Bad things sometimes happen in the rush to get through the funnel. Bills and amendments are written in haste, and votes taken with promises that the legislation is "a work in progress." That means imperfect bills emerge from committees, whose main jobs are really to perfect the bills before they hit the floor. As you look through bills of interest, you might find some things that need to be changed with the surviving bills.
So as you look ahead at the next couple of weeks, legislators will be spending most of their time in floor debate, moving bills off their calendars and over to the other chamber for ongoing committee work. Amendments will be offered to perfect those imperfect bills, and get them fixed before moving on to the other chamber for ongoing discussion.
The next funnel deadline will be in just three short weeks - about 11 working days. Bills that want to continue their path to becoming law need to have passed the House or Senate, and be out of the other chamber's committee by Friday, March 14. After that date, only the Appropriations and Ways and Means Committees will continue to meet regularly, as bills coming out of those committees are considered funnel-proof.
Budget subcommittees are also wrapping up their work in the next week or two, with most discussions going on behind the scenes. The rumors of joint targets may be greatly exaggerated. Republicans controlling the House are concerned about the State Auditor's report that the Governor's proposed budget overspends by $144 million. Democrats that control the Senate say the state is sitting on nearly $1 billion in reserves and should use some of that to pay for much-needed infrastructure and other one-time investments.
So while leaders continue to work on a joint target, it may be mid-March when new revenue estimates are released before the two sides come together on a final budget number.In the meantime, budget subcommittee chairs are getting their budgets ready, making language changes, and setting priorities for funding. So now is the time to put the pressure on for your funding priorities.

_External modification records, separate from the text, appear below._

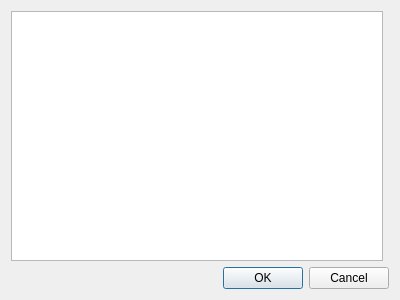
Before: the Qt Designer form src/Gui/effectsengine/ui/EffectStack.ui in luyikei/VLMC, drawn with Qt 5.
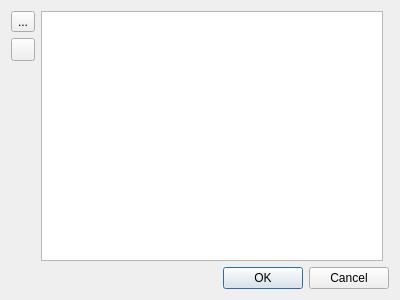
After: the same form once the commit is applied. Icons and pictures are not drawn. Custom widgets are drawn as their Qt base class.

Commit message: EffectStack: Allow items to be reordered.

```diff
--- a/src/Gui/effectsengine/ui/EffectStack.ui
+++ b/src/Gui/effectsengine/ui/EffectStack.ui
@@ -17,7 +17,59 @@
    <item>
     <layout class="QHBoxLayout" name="horizontalLayout">
      <item>
-      <widget class="QListView" name="list"/>
+      <layout class="QVBoxLayout" name="verticalLayout_2">
+       <property name="leftMargin">
+        <number>0</number>
+       </property>
+       <item>
+        <widget class="QToolButton" name="upButton">
+         <property name="toolTip">
+          <string>Move the effect up in the stack</string>
+         </property>
+         <property name="text">
+          <string>...</string>
+         </property>
+         <property name="icon">
+          <iconset resource="../../../../resources.qrc">
+           <normaloff>:/images/up</normaloff>:/images/up</iconset>
+         </property>
+        </widget>
+       </item>
+       <item>
+        <widget class="QToolButton" name="downButton">
+         <property name="toolTip">
+          <string>Move the effect down in the stack</string>
+         </property>
+         <property name="text">
+          <string/>
+         </property>
+         <property name="icon">
+          <iconset resource="../../../../resources.qrc">
+           <normaloff>:/images/down</normaloff>:/images/down</iconset>
+         </property>
+        </widget>
+       </item>
+       <item>
+        <spacer name="verticalSpacer">
+         <property name="orientation">
+          <enum>Qt::Vertical</enum>
+         </property>
+         <property name="sizeHint" stdset="0">
+          <size>
+           <width>20</width>
+           <height>40</height>
+          </size>
+         </property>
+        </spacer>
+       </item>
+      </layout>
+     </item>
+     <item>
+      <widget class="QListView" name="list">
+       <property name="alternatingRowColors">
+        <bool>true</bool>
+       </property>
+      </widget>
      </item>
      <item>
       <widget class="EffectInstanceWidget" name="instanceWidget" native="true"/>
```
Left out of the diff: 4 changed lines with no effect on the pictures. The commit also changes 4 other files.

While this year is largely just a "budget year," due to the passage of so many broad policy initiatives last session, there are a few policy questions the Legislature is attempting to address this session. Among those policy issues would be the future of the Iowa Juvenile Home / State Training School for Girls, making texting while driving a primary offense (meaning you can be pulled over for doing it) and anti-bullying legislation. There are also a number of bills dealing with guns, abortion, minimum wage and other hot-button issues, most of which will probably pass one chamber of the Legislature but die in the other chamber.